A far higher proportion of the population--40 percent according to a recent report--have been forced to become involved in the privatisation process because their life savings are being sunk into the share market by the pension funds, insurance companies and banks. With every new privatisation and corporate share float, capitalism more and more resembles a giant casino, with everything gambled on the hope of an ever-rising stock market. While working people never see a single cent in dividends from these investments, they stand to lose everything in the event of a crash.

Likewise, Telstra workers were given small parcels of shares in last year's initial float and actively encouraged to take interest-free loans to purchase more. Such schemes have a particular purpose. They are designed to bind employees directly to the company and its balance sheets--so that workers will cooperate in the destruction of their own jobs and conditions.

Labor and the unions

Telstra and the government can only proceed with their plans because the Labor Party and the trade unions-including the Communication Electrical and Plumbers Union (CEPU), which covers most communication workers--have paved the way for them and continue to collaborate at every stage.

Even now, the CEPU is conducting behind-the-scenes negotiations with Telstra on a new contract that will further slash conditions and jobs. The union leaders' only concern is that they retain their privileged positions as labor-hire negotiators, irrespective of whether Telstra is privatised or not.

A so-called anti-privatization campaign mounted by the Labor and trade union leaders last year was a diversion to distract attention from this partnership. They argued that if workers sacrificed jobs and conditions to boost Telstra's profits ever higher, public ownership would be maintained, ensuring that workers could exercise some control over their future. The very opposite has been the case. This process has only prepared the groundwork for privatization.

More fundamentally, the very argument advanced by the Labor and union bureaucrats--that workers must assist "their" employer to compete in the struggle for markets--expresses the objective logic of the private profit system. Today, profits are made by continual job-shedding and cost-cutting, combined with opening up every conceivable arena for corporate plunder. That is why even when record profits are announced, it is only the signal for another wave of retrenchments.

These are the processes that drive the privatization program, not--as the union and Labor leaders claim--some purely ideological bent on the part of Howard, or his Labor predecessors. Whereas big business once relied on governments to provide expensive infrastructure such as telephone systems and railway lines, at public cost, the corporate boardrooms and their bankers now demand that the most lucrative sections of these fields be handed over for direct exploitation.

Moreover, workers have never had a say in how such government-owned enterprises were run, or whose interests they served. Nor has the "public" ever been in control--every key decision remained the prerogative of the ruling elite and its political representatives, both conservative and Labor. The sale of Telstra, supposedly "public property," has only confirmed this fact. Communications Minister Richard Alston declared that the float would proceed, despite a recent survey showing 62 percent public opposition.
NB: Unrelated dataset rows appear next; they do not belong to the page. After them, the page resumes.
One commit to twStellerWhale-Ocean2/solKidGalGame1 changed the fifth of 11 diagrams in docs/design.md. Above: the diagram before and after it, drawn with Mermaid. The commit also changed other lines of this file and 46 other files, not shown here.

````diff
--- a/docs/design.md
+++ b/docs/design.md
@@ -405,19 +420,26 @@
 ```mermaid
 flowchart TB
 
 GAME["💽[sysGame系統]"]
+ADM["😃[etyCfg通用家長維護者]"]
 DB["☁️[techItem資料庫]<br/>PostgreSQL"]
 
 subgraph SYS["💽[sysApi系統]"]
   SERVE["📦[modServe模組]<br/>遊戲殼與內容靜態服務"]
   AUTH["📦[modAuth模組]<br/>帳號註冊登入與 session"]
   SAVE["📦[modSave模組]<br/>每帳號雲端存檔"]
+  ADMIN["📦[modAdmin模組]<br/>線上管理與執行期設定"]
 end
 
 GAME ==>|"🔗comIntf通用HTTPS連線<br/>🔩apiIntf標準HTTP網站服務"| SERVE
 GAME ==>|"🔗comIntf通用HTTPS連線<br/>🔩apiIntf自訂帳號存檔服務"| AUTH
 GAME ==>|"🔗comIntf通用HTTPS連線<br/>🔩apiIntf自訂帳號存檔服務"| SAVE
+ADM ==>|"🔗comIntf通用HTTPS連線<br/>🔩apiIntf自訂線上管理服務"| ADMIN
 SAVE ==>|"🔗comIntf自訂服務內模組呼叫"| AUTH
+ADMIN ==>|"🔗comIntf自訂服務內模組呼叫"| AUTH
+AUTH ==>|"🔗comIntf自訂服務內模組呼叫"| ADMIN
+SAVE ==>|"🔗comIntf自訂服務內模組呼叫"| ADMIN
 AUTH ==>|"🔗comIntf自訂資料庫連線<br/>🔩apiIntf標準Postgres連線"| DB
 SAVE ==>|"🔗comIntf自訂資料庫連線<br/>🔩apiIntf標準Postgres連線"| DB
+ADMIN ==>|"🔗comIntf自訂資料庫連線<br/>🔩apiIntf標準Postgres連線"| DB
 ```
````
Working people cannot answer the elimination of jobs and services by opposing the application of the most advanced technology or by attempting to turn the clock back to the days of national regulation. There is no doubt that telecommunications--at the very cutting edge of modern technology--have to be reorganised on a global scale to utilize the immense potential of the computer-led revolution. The issue is: by whom and in whose interests?
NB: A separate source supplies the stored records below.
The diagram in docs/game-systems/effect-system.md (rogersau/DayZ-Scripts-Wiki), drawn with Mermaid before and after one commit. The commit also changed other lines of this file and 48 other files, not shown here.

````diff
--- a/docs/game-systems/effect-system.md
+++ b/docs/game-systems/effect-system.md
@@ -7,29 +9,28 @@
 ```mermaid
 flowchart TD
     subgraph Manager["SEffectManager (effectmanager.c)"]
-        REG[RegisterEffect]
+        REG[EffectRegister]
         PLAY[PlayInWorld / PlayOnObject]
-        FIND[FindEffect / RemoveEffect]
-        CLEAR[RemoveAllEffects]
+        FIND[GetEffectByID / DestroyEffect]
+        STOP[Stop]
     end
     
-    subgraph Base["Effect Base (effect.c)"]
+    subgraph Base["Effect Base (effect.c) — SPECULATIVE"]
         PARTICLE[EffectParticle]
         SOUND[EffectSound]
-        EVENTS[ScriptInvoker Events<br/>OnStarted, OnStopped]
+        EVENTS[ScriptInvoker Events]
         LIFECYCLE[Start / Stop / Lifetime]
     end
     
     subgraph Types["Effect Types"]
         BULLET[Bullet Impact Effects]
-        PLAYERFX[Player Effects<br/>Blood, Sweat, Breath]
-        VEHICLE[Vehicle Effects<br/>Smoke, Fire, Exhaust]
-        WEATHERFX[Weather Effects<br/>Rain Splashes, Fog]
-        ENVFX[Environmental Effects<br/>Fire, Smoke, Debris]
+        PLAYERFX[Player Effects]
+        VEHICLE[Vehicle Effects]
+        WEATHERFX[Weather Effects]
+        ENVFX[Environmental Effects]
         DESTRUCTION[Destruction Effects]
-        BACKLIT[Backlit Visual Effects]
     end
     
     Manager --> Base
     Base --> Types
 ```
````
Left in the hands of the corporate world, these advances will be employed only to create even greater social inequality, unemployment and social misery. However, organised on the basis of social ownership, and under the genuine democratic control and direction of the working people, the wonders of technology can be harnessed to provide decent employment, advanced training, shorter working hours and sophisticated international communications for all. This is a socialist perspective.